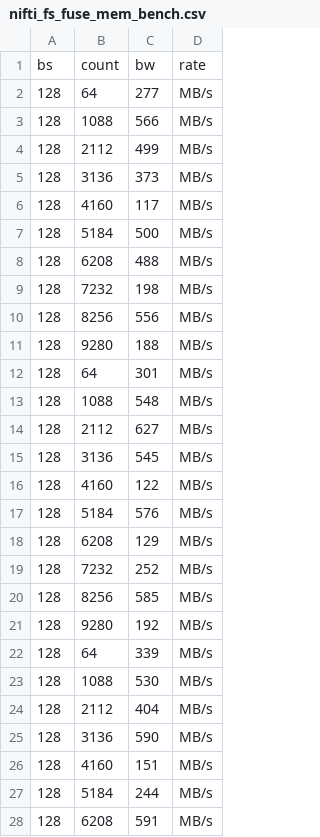
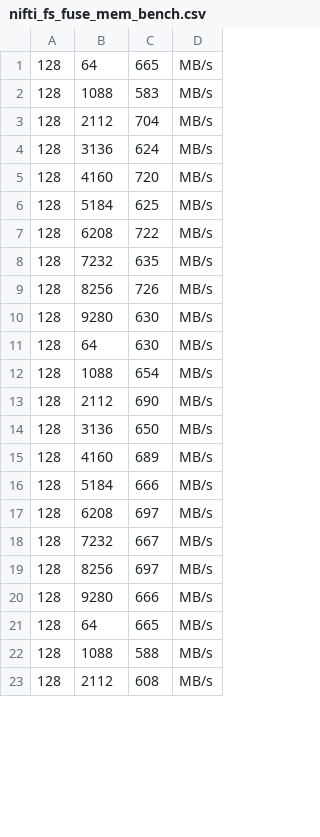
Before and after one commit to ValHayot/bigdatatools, a CSV file: benchmarks/linear/nifti_fs_fuse_mem_bench.csv, drawn as a sheet; only a part is shown; the shorter side is filled out with more unchanged rows; the diff covers the shown part only.

```diff
--- a/benchmarks/linear/nifti_fs_fuse_mem_bench.csv
+++ b/benchmarks/linear/nifti_fs_fuse_mem_bench.csv
@@ -1,28 +1,22 @@
-bs,count,bw,rate
-128,64,277,MB/s
-128,1088,566,MB/s
-128,2112,499,MB/s
-128,3136,373,MB/s
-128,4160,117,MB/s
-128,5184,500,MB/s
-128,6208,488,MB/s
-128,7232,198,MB/s
-128,8256,556,MB/s
-128,9280,188,MB/s
-128,64,301,MB/s
-128,1088,548,MB/s
-128,2112,627,MB/s
-128,3136,545,MB/s
-128,4160,122,MB/s
-128,5184,576,MB/s
-128,6208,129,MB/s
-128,7232,252,MB/s
-128,8256,585,MB/s
-128,9280,192,MB/s
-128,64,339,MB/s
-128,1088,530,MB/s
-128,2112,404,MB/s
-128,3136,590,MB/s
-128,4160,151,MB/s
-128,5184,244,MB/s
-128,6208,591,MB/s
+128,64,665,MB/s
+128,1088,583,MB/s
+128,2112,704,MB/s
+128,3136,624,MB/s
+128,4160,720,MB/s
+128,5184,625,MB/s
+128,6208,722,MB/s
+128,7232,635,MB/s
+128,8256,726,MB/s
+128,9280,630,MB/s
+128,64,630,MB/s
+128,1088,654,MB/s
+128,2112,690,MB/s
+128,3136,650,MB/s
+128,4160,689,MB/s
+128,5184,666,MB/s
+128,6208,697,MB/s
+128,7232,667,MB/s
+128,8256,697,MB/s
+128,9280,666,MB/s
+128,64,665,MB/s
+128,1088,588,MB/s
```
Also changed, not shown: 25 removed rows and 27 edited cells elsewhere in this file, benchmarks/linear/nifti_fs_fuse_ssd_bench.csv, benchmarks/linear/nifti_fs_native_mem_bench.csv, 2 other files.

━━━━━━━━━━━━━━━━━━━━

Work to be completed: For each line in the records that contains the word "benchmarks", make a copy.

Written solution:
Before and after one commit to ValHayot/bigdatatools, a CSV file: benchmarks/linear/nifti_fs_fuse_mem_bench.csv, drawn as a sheet; only a part is shown; the shorter side is filled out with more unchanged rows; the diff covers the shown part only.
--- a/benchmarks/linear/nifti_fs_fuse_mem_bench.csv
+++ b/benchmarks/linear/nifti_fs_fuse_mem_bench.csv
Also changed, not shown: 25 removed rows and 27 edited cells elsewhere in this file, benchmarks/linear/nifti_fs_fuse_ssd_bench.csv, benchmarks/linear/nifti_fs_native_mem_bench.csv, 2 other files.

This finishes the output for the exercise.